▶ Information provided:
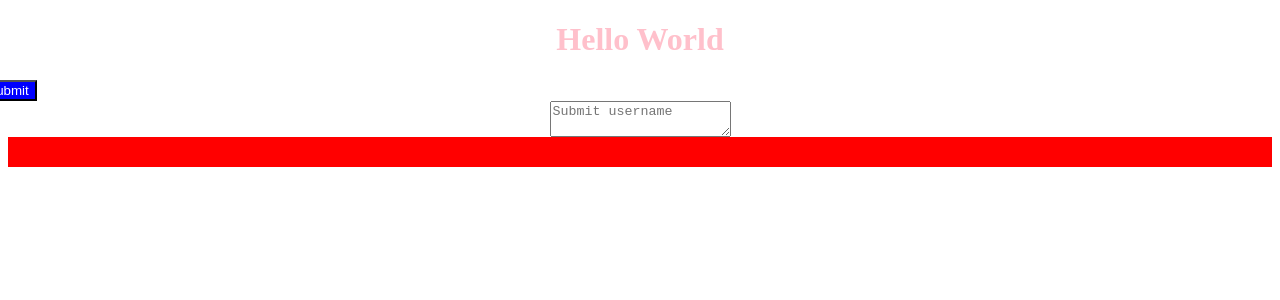
Repository: Flamemaster921/Feature-Showcase
Page: Index/firstPage/Website.html
The author's editor kept a copy of each file at every save. The page is drawn from the files as they stood at one save, then again after the next save.
The browser window is 1280 px wide. The pictures show the whole page.

Above is the page before, as saved 2025-12-15 12:32:58.

After the next save:
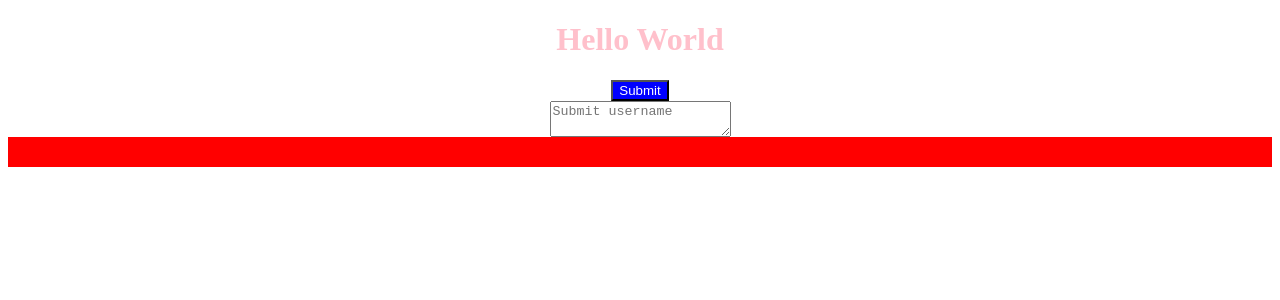
Saved 8 s later.
--- a/Index/firstPage/Design.css
+++ b/Index/firstPage/Design.css
@@ -11,7 +11,7 @@
     color: white;
 
     position: relative;
-    left: -50%;
+    left: 0%;
     top: auto;
     display: block;
     margin: 0 auto;
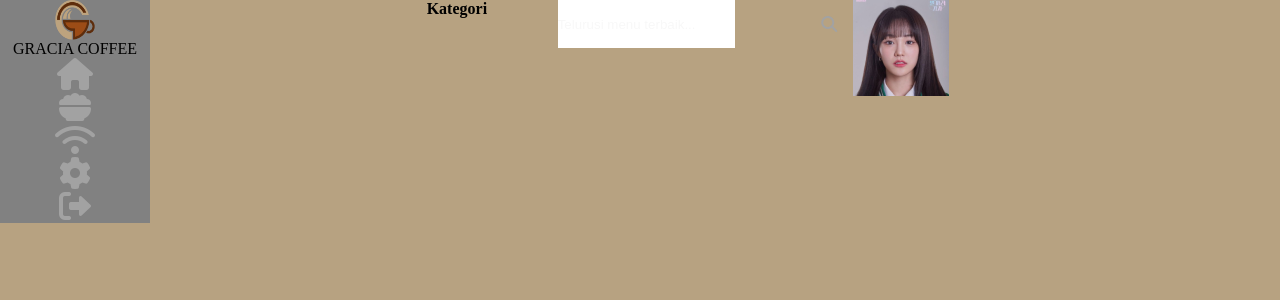
Repository: DanielChuaaa/sbd2
Page: index.html
These files come from the project's save history. The page is drawn as it stood at one moment and after the next save; the edit follows.
The browser window is 1280 px wide. The pictures show the whole page.
Some web libraries are served in a nearby version.

Above is the page before, as saved 2023-10-20 10:17:42.

### index.html
<!DOCTYPE html>
<html lang="en">
<head>
    <meta charset="UTF-8">
    <meta name="viewport" content="width=device-width, initial-scale=1.0">
    <title>Document</title>
    <link href="https://fonts.googleapis.com/css2?family=Roboto+Mono:wght@400;600;700&display=swap" rel="stylesheet" />
    <link
      rel="stylesheet"
      href="https://cdnjs.cloudflare.com/ajax/libs/font-awesome/6.1.2/css/all.min.css"
      integrity="sha512-1sCRPdkRXhBV2PBLUdRb4tMg1w2YPf37qatUFeS7zlBy7jJI8Lf4VHwWfZZfpXtYSLy85pkm9GaYVYMfw5BC1A=="
      crossorigin="anonymous"
      referrerpolicy="no-referrer"
    />
    <link rel="stylesheet" href="style.css">
</head>
<body>
    <div class="container">
        <div class="grid-wrapper">
            <div class="icon">
                <img src="/assets/logo projek SBD 1.png" width="40px" height="40px" alt="logo">
                <p>GRACIA COFFEE</p>
                <a href="#"><i class="fa-solid fa-house fa-2xl"></i></a>
                <a href="#"><i class="fa-solid fa-bowl-food fa-2xl"></i></a>
                <a href="#"><i class="fa-solid fa-wifi fa-2xl"></i></a>
                <a href="#"><i class="fa-solid fa-gear fa-2xl"></i></a>
                <a href="#"><i class="fa-solid fa-right-from-bracket fa-2xl"></i></a>
            </div>

            <div class="content">
                <div class="nav">
                    <h4>Kategori</h4>
                    <input type="text" name="text" id="text" class="input" placeholder="Telurusi menu terbaik...">
                    <i class="fa-solid fa-magnifying-glass"></i>
                </div>

                <div class="menu"></div>
            </div>

            <div class="order">
                <img src="/assets/g_8___8_idola_cantik_berbakat_alumni_sm_entertainment_yang_sudah_debut_di_girlgroup_agensi_lain_p_eks_sm_trainee-20220408-001-non_fotografer_kly 1.png" alt="">
            </div>
        </div>
    </div>
</body>
</html>

### style.css
:root{
    --clr-primary-100: #B7A281;

    --clr-neutral-100: #818181;
    --clr-neutral-200: #A2A2A2;
    --clr-neutral-300: #D9D9D9;
    --clr-neutral-400: #F8F8F8;
    --clr-neutral-500:  #f1f1f1;

    --ff: "Roboto Mono", monospace;

    --fw-regular: 400;
    --fw-semi-bold: 600;
    --fw-bold: 700;
}

*{
    box-sizing: border-box;
    margin: 0;
    padding: 0;
}

body{
    background-color: #B7A281;
}

.grid-wrapper{
    display: grid;
    grid-template-columns: 1fr 1fr 1fr;
}

.icon{
    background: var(--clr-neutral-100);

    display: flex;
    flex-direction: column;
    justify-content: space-evenly;
    align-items: center;
    max-width: 150px;
}

.fa-solid{
    color: var(--clr-neutral-200);
    padding: 1rem;
}

.nav{
    display: flex;
    justify-content: space-between;
}

.input{
    border: none;

}

::placeholder{
    color: var(--clr-neutral-400);
}

After the next save:
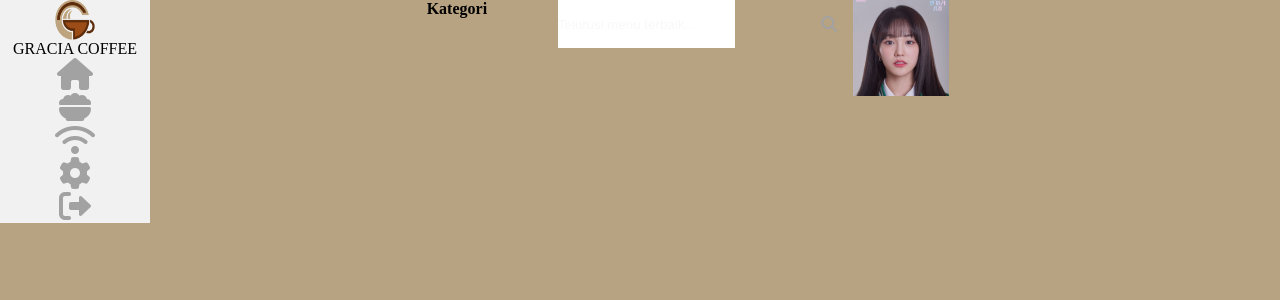
Saved 6 s later.
--- a/style.css
+++ b/style.css
@@ -30,7 +30,7 @@ body{
 }
 
 .icon{
-    background: var(--clr-neutral-100);
+    background: var(--clr-neutral-500);
 
     display: flex;
     flex-direction: column;
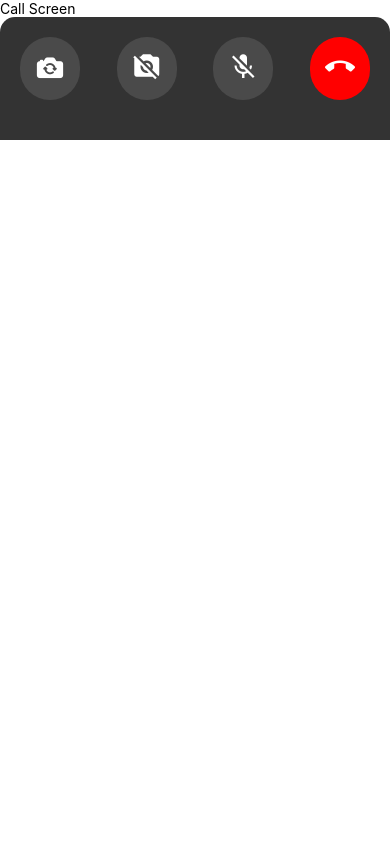
Repository: JennaFi/VideoCallApp
Screen: /Contacts
These files come from the project's save history. The screen is drawn as it stood at one moment and after the next save; the edit follows.
The app was drawn by React Native's web renderer in a window 390 px wide. The project was rebuilt for these pictures with package versions that can differ from the ones it lists, and the page was loaded fresh each time.

Above is the screen before, as saved 2022-01-13 00:21:03.

After the next save:
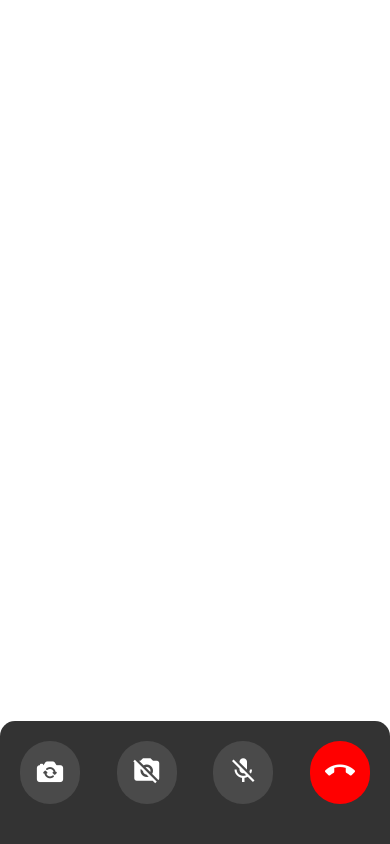
Saved 6 min 2 s later.
--- a/src/screens/CallScreen/index.js
+++ b/src/screens/CallScreen/index.js
@@ -1,15 +1,28 @@
 import React from 'react'
-import { Text, View } from 'react-native'
+import { StyleSheet, View } from 'react-native'
 import CallActionBox from '../../components/CallActionBox'
 
 const CallScreen = () => {
   return (
-    <View>
-      <Text>Call Screen</Text>
+    <>
+      <View style={styles.cameraPreview}>
+
+      </View>
+
+
 
       <CallActionBox />
-    </View>
+    </>
   )
 }
 
+
+const styles = StyleSheet.create({
+  cameraPreview: {
+    flex: 1,
+    alignItems: 'center',
+    paddingTop: 10,
+    paddingHorizontal: 10
+  },
+})
 export default CallScreen
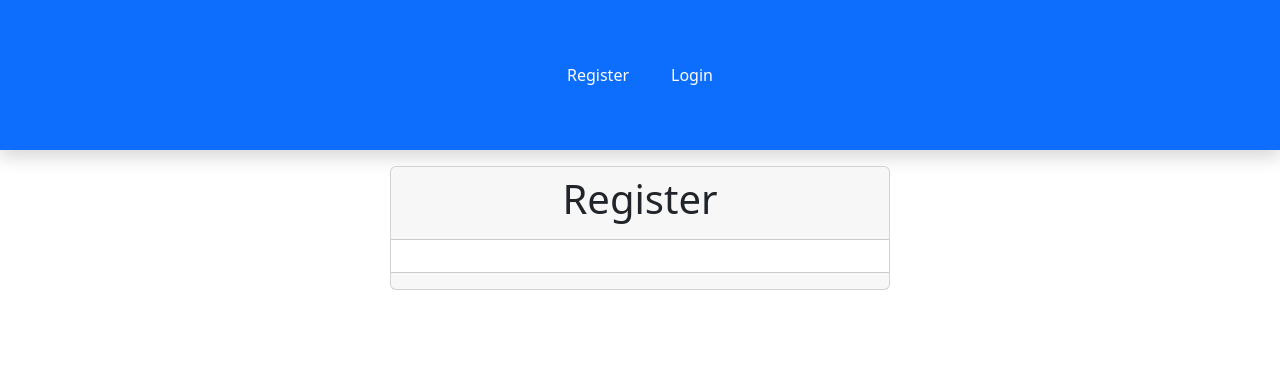
Repository: loveleii/firebase-login-logout
Page: /
An editor plug-in stored every save of this project. The page is shown before and after a run of saves, followed by the edit.
The browser window is 1280 px wide. The pictures show the whole page.
The project was rebuilt for these pictures with package versions that can differ from the ones it lists, and the page was loaded fresh each time. Also part of the build but not shown: vite.config.ts, src/views/loginView.vue, src/assets/main.css.

Above is the page before, as saved 2023-03-04 19:32:14.

### src/main.js
import { createApp } from 'vue'
import { createPinia } from 'pinia'

import App from './App.vue'
import router from './router'
import "bootstrap/dist/css/bootstrap.min.css"
import bootstrap from "bootstrap/dist/js/bootstrap.bundle.js"

import './assets/main.css'

const app = createApp(App)

app.use(createPinia())
app.use(router)

app.mount('#app')

### src/App.vue
<script setup lang="ts">
import { RouterLink, RouterView } from 'vue-router'

</script>

<template>
  <div>
        <header class="bg-primary p-5 shadow">
            <div class="container_header">
                <div class="d-flex">
                    <RouterLink to="/" style="text-decoration: none;"><text class="text-white m-2 btn btn-primary">Register</text></RouterLink>
                    <RouterLink to="/login" style="text-decoration: none;"><text class="text-white m-2 btn btn-primary">Login</text></RouterLink>
                </div>
            </div>
        </header>
    </div>
    <div class="center_container m-3 rounded text-center">
      <RouterView />
    </div>

</template>

<style>
.container_header{
  display: grid;
  place-content: center;
}
.center_container{
  display: grid;
  place-content: center;
}

</style>

### src/router/index.js
import { createRouter, createWebHistory } from 'vue-router'
import registerView from '../views/registerView.vue'
import loginView from '../views/loginView.vue'

const router = createRouter({
  history: createWebHistory(import.meta.env.BASE_URL),
  routes: [
    {
      path: '/',
      name: 'reg',
      component: registerView
    },
    {
      path: '/login',
      name: 'log',
      component: loginView
    },

  ]
})

export default router

### src/views/registerView.vue
<template>
    <div class="card">
        <div class="card-header">
            <h1>Register</h1>
        </div>
        <div class="card-body">

        </div>
        <div class="card-footer">

        </div>
    </div>
</template>

<script>


</script>
<style>
.card{
    width: 500px;
}
</style>

Loaded but not shown: index.html (common file)

After the next 3 saves:
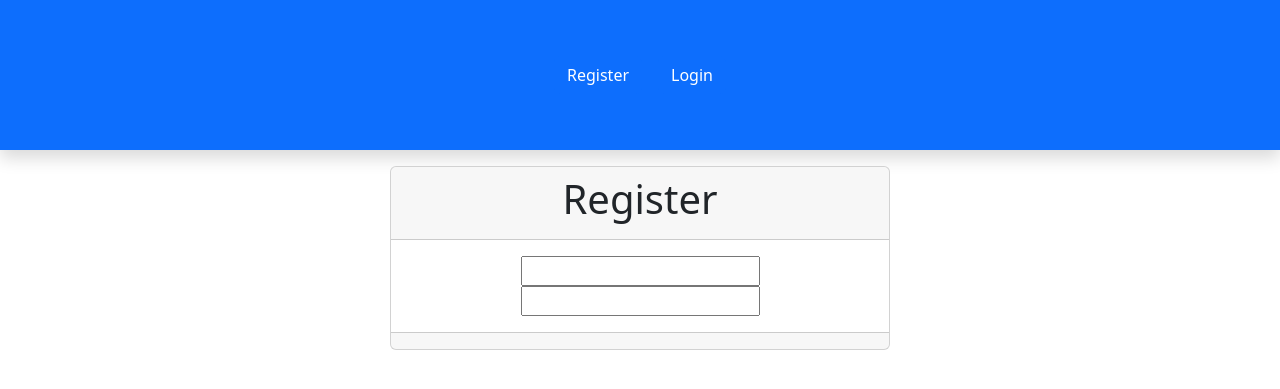
The 3 saves are shown as one change because they came seconds apart.
The last was saved 8 s later.
--- a/src/views/registerView.vue
+++ b/src/views/registerView.vue
@@ -4,6 +4,8 @@
             <h1>Register</h1>
         </div>
         <div class="card-body">
+            <input type="text" name="" id="">
+            <input type="text" name="" id="">
 
         </div>
         <div class="card-footer">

▶ Work instructions: Copy out every line in the records where the word "https" is found.

▶ Result:
    <link href="https://fonts.googleapis.com/css2?family=Roboto+Mono:wght@400;600;700&display=swap" rel="stylesheet" />
      href="https://cdnjs.cloudflare.com/ajax/libs/font-awesome/6.1.2/css/all.min.css"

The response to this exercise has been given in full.